:: RECORDS TO PROCESS ::

-------------------------

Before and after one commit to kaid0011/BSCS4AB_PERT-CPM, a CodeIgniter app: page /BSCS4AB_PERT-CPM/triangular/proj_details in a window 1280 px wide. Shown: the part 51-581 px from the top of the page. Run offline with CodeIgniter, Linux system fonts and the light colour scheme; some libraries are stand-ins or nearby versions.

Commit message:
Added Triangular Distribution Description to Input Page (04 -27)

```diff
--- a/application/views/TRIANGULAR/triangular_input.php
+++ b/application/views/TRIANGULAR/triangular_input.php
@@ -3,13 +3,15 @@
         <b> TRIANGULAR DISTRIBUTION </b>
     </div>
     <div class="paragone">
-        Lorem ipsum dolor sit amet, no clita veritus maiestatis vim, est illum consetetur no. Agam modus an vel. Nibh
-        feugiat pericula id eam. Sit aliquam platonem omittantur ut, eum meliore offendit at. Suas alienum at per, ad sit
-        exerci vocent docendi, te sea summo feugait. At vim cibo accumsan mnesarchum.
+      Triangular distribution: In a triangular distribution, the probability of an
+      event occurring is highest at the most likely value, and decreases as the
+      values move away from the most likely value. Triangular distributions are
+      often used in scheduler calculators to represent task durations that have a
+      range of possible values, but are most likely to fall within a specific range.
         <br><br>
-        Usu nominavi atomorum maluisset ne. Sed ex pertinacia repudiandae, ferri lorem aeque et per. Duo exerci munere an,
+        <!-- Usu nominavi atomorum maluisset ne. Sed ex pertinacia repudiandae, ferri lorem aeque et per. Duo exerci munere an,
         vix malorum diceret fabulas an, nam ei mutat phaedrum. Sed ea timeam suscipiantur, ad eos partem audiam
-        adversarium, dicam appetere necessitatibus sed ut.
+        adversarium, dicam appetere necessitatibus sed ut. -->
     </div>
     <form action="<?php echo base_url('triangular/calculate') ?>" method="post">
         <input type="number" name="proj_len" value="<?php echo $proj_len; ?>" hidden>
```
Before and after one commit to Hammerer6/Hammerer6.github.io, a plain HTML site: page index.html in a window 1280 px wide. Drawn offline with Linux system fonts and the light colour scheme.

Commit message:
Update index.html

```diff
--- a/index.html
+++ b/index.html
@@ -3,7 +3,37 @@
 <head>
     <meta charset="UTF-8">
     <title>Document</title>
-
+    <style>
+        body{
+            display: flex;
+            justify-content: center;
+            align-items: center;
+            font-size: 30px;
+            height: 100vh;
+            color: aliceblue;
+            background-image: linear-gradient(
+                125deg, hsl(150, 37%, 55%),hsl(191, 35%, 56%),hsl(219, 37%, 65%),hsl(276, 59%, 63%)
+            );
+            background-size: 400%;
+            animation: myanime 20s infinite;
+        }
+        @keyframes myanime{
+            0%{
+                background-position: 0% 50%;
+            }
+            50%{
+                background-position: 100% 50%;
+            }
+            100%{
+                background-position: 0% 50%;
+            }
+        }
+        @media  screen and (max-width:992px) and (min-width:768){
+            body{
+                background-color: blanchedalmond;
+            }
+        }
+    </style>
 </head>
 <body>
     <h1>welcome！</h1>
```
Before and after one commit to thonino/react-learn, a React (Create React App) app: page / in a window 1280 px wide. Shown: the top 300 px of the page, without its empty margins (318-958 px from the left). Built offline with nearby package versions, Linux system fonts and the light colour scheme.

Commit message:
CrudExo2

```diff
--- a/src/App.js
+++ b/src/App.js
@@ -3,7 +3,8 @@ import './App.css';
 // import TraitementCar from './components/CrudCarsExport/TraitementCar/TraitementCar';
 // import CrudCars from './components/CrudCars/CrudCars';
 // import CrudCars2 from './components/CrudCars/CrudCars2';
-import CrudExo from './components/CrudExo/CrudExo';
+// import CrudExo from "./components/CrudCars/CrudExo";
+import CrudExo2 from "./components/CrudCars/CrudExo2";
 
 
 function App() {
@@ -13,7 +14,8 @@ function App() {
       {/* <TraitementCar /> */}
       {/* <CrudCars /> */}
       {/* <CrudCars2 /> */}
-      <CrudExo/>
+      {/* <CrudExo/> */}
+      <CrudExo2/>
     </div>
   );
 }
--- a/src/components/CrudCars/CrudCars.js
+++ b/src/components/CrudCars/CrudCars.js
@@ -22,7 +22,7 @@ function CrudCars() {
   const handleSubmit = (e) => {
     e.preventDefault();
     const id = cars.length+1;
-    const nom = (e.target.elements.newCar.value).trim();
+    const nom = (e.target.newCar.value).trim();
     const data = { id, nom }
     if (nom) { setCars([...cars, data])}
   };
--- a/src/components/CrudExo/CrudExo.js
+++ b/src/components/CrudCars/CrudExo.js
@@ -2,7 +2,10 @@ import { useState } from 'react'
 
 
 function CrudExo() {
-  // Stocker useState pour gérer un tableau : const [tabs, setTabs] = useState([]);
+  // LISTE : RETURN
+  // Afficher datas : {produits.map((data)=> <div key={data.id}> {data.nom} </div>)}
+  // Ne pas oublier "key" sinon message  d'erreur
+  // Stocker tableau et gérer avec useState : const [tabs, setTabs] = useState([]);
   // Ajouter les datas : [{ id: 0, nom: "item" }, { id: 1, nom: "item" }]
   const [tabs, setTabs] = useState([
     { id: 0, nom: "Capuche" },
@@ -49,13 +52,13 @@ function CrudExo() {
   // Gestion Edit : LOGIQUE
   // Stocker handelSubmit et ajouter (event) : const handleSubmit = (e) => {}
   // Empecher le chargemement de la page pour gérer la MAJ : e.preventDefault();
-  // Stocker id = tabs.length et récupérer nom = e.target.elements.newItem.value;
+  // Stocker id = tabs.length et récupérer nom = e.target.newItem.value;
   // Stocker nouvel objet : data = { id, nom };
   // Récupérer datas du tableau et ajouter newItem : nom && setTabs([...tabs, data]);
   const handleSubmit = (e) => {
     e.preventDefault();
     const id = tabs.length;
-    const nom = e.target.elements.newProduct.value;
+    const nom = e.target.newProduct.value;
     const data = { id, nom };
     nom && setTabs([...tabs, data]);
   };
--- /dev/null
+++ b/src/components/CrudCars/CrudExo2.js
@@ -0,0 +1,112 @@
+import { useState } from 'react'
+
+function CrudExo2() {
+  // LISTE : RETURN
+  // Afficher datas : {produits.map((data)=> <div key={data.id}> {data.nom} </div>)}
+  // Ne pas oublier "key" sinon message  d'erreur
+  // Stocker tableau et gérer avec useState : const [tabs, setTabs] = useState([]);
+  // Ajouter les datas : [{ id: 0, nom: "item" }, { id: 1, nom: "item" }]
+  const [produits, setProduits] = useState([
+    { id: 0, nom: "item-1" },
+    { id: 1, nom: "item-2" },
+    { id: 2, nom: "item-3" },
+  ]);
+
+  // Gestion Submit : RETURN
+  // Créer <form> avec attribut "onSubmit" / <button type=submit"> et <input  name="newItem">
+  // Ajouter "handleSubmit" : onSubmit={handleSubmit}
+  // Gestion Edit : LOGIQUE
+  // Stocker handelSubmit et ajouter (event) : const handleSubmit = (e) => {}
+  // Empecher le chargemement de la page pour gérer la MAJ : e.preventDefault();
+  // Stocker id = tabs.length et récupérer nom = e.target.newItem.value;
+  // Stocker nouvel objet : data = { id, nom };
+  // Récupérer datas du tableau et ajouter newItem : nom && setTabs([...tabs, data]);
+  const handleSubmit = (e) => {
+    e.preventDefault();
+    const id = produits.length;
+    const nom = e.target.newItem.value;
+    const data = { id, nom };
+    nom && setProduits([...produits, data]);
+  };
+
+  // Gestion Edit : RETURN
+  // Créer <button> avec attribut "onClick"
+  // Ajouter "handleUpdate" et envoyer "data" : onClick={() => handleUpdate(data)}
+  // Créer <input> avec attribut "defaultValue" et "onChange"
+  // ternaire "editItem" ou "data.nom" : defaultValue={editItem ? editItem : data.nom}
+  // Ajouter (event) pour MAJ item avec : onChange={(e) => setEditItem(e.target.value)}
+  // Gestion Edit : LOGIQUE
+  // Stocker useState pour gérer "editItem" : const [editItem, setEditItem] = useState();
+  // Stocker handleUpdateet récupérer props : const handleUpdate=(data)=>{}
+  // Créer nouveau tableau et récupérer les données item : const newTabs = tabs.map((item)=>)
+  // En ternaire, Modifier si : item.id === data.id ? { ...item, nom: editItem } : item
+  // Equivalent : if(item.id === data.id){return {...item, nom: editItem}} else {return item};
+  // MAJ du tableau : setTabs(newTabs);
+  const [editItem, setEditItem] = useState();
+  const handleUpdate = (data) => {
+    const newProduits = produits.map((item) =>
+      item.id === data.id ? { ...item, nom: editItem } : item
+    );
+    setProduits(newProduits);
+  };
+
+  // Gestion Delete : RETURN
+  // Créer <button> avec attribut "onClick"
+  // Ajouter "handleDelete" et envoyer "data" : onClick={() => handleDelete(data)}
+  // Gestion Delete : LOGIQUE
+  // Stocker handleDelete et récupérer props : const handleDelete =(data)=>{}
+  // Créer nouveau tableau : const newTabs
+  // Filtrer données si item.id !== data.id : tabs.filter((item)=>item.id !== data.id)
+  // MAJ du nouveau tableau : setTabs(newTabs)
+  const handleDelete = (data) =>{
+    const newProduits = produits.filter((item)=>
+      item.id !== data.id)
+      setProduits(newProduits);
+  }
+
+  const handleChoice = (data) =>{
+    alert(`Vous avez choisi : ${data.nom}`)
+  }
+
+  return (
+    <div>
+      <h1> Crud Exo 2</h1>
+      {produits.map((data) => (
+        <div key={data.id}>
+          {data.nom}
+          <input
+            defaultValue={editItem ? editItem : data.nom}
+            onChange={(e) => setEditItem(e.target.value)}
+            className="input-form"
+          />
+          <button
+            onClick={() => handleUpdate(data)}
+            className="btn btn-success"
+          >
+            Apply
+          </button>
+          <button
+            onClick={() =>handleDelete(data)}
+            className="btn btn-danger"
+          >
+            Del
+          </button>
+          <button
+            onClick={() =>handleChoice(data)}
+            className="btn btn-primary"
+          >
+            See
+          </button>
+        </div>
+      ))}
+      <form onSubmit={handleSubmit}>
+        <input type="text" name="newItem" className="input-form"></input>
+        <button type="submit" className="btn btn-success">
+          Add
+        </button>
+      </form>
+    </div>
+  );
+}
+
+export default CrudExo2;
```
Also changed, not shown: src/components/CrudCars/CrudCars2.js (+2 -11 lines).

-------------------------

:: BRIEF ::
Extract all lines from the data in which "function" is found.

:: EXERCISE SOLUTION ::
 function App() {
@@ -13,7 +14,8 @@ function App() {
@@ -22,7 +22,7 @@ function CrudCars() {
 function CrudExo() {
@@ -49,13 +52,13 @@ function CrudExo() {
+function CrudExo2() {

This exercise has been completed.